EXERCISE BRIEF. Once you have read the data below, write it all out exactly.

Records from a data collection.
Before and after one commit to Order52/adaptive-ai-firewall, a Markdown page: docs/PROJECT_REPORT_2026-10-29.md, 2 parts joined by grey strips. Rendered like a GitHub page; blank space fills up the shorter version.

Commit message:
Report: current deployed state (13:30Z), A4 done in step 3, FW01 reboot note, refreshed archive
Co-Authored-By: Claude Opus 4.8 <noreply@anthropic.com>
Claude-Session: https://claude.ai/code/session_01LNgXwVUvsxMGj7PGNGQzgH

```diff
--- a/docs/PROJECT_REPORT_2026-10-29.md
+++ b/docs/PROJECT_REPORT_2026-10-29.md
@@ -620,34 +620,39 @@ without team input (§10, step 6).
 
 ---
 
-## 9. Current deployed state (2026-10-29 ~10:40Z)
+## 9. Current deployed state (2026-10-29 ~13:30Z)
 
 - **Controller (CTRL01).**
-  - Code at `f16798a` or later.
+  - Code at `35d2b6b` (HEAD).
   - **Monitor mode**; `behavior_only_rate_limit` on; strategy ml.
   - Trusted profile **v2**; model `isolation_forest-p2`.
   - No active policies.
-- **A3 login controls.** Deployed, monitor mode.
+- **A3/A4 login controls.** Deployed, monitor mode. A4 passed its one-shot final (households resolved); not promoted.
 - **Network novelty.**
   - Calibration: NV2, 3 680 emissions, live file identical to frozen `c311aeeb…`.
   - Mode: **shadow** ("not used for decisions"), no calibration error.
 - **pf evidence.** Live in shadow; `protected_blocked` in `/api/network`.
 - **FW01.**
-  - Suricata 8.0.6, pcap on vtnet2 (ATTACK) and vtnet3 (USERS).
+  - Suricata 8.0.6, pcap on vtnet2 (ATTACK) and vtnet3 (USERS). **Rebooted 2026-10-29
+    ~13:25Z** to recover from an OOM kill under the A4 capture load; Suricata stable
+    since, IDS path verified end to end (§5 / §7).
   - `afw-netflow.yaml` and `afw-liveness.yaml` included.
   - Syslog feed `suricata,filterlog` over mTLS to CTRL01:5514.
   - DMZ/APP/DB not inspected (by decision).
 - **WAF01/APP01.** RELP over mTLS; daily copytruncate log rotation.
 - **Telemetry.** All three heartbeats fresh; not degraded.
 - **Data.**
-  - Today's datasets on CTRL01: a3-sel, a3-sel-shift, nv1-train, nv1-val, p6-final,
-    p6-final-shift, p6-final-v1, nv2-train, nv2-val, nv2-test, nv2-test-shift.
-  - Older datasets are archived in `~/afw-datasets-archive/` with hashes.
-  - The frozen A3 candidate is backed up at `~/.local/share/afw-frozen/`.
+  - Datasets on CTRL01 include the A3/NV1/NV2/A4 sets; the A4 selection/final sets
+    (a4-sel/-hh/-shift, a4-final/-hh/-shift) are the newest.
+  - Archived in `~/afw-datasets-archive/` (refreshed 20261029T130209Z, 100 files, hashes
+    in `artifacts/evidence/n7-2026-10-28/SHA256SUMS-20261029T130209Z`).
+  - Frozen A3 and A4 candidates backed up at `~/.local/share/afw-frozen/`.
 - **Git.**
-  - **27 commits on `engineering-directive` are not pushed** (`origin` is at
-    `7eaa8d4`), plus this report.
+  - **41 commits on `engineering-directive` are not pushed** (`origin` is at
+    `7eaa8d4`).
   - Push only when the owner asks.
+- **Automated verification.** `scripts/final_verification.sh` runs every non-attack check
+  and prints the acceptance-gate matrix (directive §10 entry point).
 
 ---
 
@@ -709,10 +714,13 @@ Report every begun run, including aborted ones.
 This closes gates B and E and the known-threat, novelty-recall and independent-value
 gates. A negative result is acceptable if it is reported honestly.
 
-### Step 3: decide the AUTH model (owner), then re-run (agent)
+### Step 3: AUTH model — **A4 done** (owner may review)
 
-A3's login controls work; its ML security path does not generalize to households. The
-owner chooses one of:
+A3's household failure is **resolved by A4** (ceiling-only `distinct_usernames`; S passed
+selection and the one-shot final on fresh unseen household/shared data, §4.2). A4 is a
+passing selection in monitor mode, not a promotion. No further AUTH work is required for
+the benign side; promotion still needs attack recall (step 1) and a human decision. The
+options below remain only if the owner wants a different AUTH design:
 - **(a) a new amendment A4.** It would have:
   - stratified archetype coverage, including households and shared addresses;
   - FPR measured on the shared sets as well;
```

EXERCISE OUTPUT.
Before and after one commit to Order52/adaptive-ai-firewall, a Markdown page: docs/PROJECT_REPORT_2026-10-29.md, 2 parts joined by grey strips. Rendered like a GitHub page; blank space fills up the shorter version.

Commit message:
Report: current deployed state (13:30Z), A4 done in step 3, FW01 reboot note, refreshed archive
Co-Authored-By: Claude Opus 4.8 <noreply@anthropic.com>
Claude-Session: https://claude.ai/code/session_01LNgXwVUvsxMGj7PGNGQzgH

```diff
--- a/docs/PROJECT_REPORT_2026-10-29.md
+++ b/docs/PROJECT_REPORT_2026-10-29.md
@@ -620,34 +620,39 @@ without team input (§10, step 6).
 
 ---
 
-## 9. Current deployed state (2026-10-29 ~10:40Z)
+## 9. Current deployed state (2026-10-29 ~13:30Z)
 
 - **Controller (CTRL01).**
-  - Code at `f16798a` or later.
+  - Code at `35d2b6b` (HEAD).
   - **Monitor mode**; `behavior_only_rate_limit` on; strategy ml.
   - Trusted profile **v2**; model `isolation_forest-p2`.
   - No active policies.
-- **A3 login controls.** Deployed, monitor mode.
+- **A3/A4 login controls.** Deployed, monitor mode. A4 passed its one-shot final (households resolved); not promoted.
 - **Network novelty.**
   - Calibration: NV2, 3 680 emissions, live file identical to frozen `c311aeeb…`.
   - Mode: **shadow** ("not used for decisions"), no calibration error.
 - **pf evidence.** Live in shadow; `protected_blocked` in `/api/network`.
 - **FW01.**
-  - Suricata 8.0.6, pcap on vtnet2 (ATTACK) and vtnet3 (USERS).
+  - Suricata 8.0.6, pcap on vtnet2 (ATTACK) and vtnet3 (USERS). **Rebooted 2026-10-29
+    ~13:25Z** to recover from an OOM kill under the A4 capture load; Suricata stable
+    since, IDS path verified end to end (§5 / §7).
   - `afw-netflow.yaml` and `afw-liveness.yaml` included.
   - Syslog feed `suricata,filterlog` over mTLS to CTRL01:5514.
   - DMZ/APP/DB not inspected (by decision).
 - **WAF01/APP01.** RELP over mTLS; daily copytruncate log rotation.
 - **Telemetry.** All three heartbeats fresh; not degraded.
 - **Data.**
-  - Today's datasets on CTRL01: a3-sel, a3-sel-shift, nv1-train, nv1-val, p6-final,
-    p6-final-shift, p6-final-v1, nv2-train, nv2-val, nv2-test, nv2-test-shift.
-  - Older datasets are archived in `~/afw-datasets-archive/` with hashes.
-  - The frozen A3 candidate is backed up at `~/.local/share/afw-frozen/`.
+  - Datasets on CTRL01 include the A3/NV1/NV2/A4 sets; the A4 selection/final sets
+    (a4-sel/-hh/-shift, a4-final/-hh/-shift) are the newest.
+  - Archived in `~/afw-datasets-archive/` (refreshed 20261029T130209Z, 100 files, hashes
+    in `artifacts/evidence/n7-2026-10-28/SHA256SUMS-20261029T130209Z`).
+  - Frozen A3 and A4 candidates backed up at `~/.local/share/afw-frozen/`.
 - **Git.**
-  - **27 commits on `engineering-directive` are not pushed** (`origin` is at
-    `7eaa8d4`), plus this report.
+  - **41 commits on `engineering-directive` are not pushed** (`origin` is at
+    `7eaa8d4`).
   - Push only when the owner asks.
+- **Automated verification.** `scripts/final_verification.sh` runs every non-attack check
+  and prints the acceptance-gate matrix (directive §10 entry point).
 
 ---
 
@@ -709,10 +714,13 @@ Report every begun run, including aborted ones.
 This closes gates B and E and the known-threat, novelty-recall and independent-value
 gates. A negative result is acceptable if it is reported honestly.
 
-### Step 3: decide the AUTH model (owner), then re-run (agent)
+### Step 3: AUTH model — **A4 done** (owner may review)
 
-A3's login controls work; its ML security path does not generalize to households. The
-owner chooses one of:
+A3's household failure is **resolved by A4** (ceiling-only `distinct_usernames`; S passed
+selection and the one-shot final on fresh unseen household/shared data, §4.2). A4 is a
+passing selection in monitor mode, not a promotion. No further AUTH work is required for
+the benign side; promotion still needs attack recall (step 1) and a human decision. The
+options below remain only if the owner wants a different AUTH design:
 - **(a) a new amendment A4.** It would have:
   - stratified archetype coverage, including households and shared addresses;
   - FPR measured on the shared sets as well;
```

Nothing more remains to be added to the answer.